Brent Nussbaum and his employee-owned carrier get fewer new Class 8 trucks than they want, but a strong maintenance program is helping keep its older trucks on the road longer.
Industry Trends & Drivers
Electric trucks, with fewer moving parts and fluids, as well as the elimination of exhaust aftertreatment systems, are widely expected to reduce equipment service needs. Likewise, routine maintenance for things likes brakes are anticipated to drop as well. Still, with electric commercial vehicles increasingly being operated across North America, fleets are on an EV learning curve that includes the need to address maintenance needs and challenges.
Crum Trucking’s focus on a quality approach to all aspects of its maintenance operation is paying off in efficiency dividends.
It’s time to give maintenance the resources and respect that innovation gets.
Ask any fleet manager focused on service: Indulge in preventative maintenance, and it’s going to save you time and money. Managers who run a well-maintained fleet will have trucks that break down less often and save more fuel.
American Trucking Associations’ Technology & Maintenance Council and Decisiv Inc., reported that maintenance costs rose 3.7% in the fourth quarter, and are up more than 10% from the previous year.
One ongoing industry trend is more stringent enforcement of manufacturer-recommended preventive maintenance (PM) services required for warranty coverage eligibility. Increasingly stringent warranty enforcement underscores the importance of PM compliance and documentation of services performed.

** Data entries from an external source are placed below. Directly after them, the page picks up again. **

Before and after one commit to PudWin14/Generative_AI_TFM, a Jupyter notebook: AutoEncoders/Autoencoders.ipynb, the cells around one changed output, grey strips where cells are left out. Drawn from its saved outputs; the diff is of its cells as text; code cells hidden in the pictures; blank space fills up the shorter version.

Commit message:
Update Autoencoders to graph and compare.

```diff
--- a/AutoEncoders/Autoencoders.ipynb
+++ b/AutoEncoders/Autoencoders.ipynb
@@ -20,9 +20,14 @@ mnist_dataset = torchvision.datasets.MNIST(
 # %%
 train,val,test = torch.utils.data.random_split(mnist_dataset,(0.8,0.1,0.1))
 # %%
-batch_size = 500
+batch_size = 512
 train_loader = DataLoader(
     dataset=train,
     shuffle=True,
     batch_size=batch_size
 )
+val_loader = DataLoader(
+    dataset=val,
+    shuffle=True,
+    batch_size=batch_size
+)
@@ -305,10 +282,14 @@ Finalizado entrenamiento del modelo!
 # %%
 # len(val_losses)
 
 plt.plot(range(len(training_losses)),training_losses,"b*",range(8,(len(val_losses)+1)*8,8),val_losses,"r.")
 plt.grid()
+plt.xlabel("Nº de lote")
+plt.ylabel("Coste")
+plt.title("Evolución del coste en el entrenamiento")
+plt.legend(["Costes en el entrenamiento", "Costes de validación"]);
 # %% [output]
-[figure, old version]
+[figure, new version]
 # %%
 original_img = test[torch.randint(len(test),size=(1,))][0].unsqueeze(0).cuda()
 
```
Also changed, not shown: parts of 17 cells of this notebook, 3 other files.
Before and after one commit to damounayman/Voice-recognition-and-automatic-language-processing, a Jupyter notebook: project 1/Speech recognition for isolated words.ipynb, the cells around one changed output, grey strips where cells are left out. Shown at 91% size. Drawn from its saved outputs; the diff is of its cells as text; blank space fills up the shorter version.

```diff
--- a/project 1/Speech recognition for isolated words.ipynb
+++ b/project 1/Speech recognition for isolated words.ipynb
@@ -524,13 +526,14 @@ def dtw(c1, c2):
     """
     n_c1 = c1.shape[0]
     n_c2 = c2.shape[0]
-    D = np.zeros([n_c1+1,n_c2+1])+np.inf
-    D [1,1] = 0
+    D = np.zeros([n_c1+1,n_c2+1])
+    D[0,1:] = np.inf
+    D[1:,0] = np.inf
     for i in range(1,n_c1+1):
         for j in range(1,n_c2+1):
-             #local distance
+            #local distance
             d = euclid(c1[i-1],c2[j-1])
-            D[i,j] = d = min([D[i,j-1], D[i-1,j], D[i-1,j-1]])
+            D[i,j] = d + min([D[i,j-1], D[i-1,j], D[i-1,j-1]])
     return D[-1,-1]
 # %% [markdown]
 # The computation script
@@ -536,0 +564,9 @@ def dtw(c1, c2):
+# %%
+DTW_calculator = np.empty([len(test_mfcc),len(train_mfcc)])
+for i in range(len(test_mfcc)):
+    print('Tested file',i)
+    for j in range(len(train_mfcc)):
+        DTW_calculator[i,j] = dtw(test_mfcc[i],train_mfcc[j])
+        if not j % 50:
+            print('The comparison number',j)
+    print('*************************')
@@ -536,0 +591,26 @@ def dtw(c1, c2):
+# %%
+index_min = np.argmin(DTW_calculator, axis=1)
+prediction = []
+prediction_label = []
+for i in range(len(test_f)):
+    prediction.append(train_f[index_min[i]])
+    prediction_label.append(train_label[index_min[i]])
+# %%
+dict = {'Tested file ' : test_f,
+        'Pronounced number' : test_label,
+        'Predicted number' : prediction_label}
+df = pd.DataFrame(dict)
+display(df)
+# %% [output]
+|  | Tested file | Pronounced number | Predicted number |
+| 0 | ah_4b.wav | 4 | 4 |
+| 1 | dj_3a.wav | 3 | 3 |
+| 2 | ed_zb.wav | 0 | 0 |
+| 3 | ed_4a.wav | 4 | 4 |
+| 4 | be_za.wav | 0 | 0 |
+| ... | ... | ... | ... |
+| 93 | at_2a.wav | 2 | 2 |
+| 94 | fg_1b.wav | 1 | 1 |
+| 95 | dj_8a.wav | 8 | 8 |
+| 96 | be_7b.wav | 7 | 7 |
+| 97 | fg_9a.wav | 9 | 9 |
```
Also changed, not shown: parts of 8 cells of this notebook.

How ready are fleets, dealers, distributors and repair garages to service emerging truck technology? That subject got a lot of attention at the recent Heavy Duty Aftermarket Dialogue and Heavy Duty Aftermarket Week. Experts on two panel discussions offered insights into what fleets need to know about current and future technology
At TranSource Truck & Trailer Centers in North Carolina, service technologies and a focus on paperless processes are helping improve asset utilization for customers.
The better you maintain a vehicle, the longer it will last. But truck maintenance impacts more than just the vehicle.
So, once you know what steps to take to prepare your shop for the arrival of an electric truck (and if you don’t, read our story on how to do so), the next step, and it is a crucial one, is making sure that your technicians have all the information they need to safely and properly work on an electric truck.
One of the most promising pieces of good news to come out of 2020 was the announcement of the availability of multiple medium- and heavy-duty electric trucks. OEMs like Daimler, Kenworth, Mack, Peterbilt and Volvo all announced battery electric trucks that are either available now or will be in the foreseeable future, and several of those same OEMs, in addition to Navistar and Cummins, are working on hydrogen fuel cell trucks as well.
You’ve probably never lost any sleep over a steering maintenance issue. The systems are proven and reliable and don’t require a lot of hands-on contact. Sticking to scheduled fluid and filter changes, lubrication, and visual inspections during regular preventive maintenance inspections is probably all the attention they need — at least when they’re new.
Since 2012, American Transportation Research Institute reports that maintenance and repair costs represent between 8% to 10% of a fleet’s average marginal cost. Find out what fleets can do to manage those costs.
With a mix of new technology and old-fashioned communication with suppliers, fleets can ensure they don’t succumb to supply chain and maintenance pressures.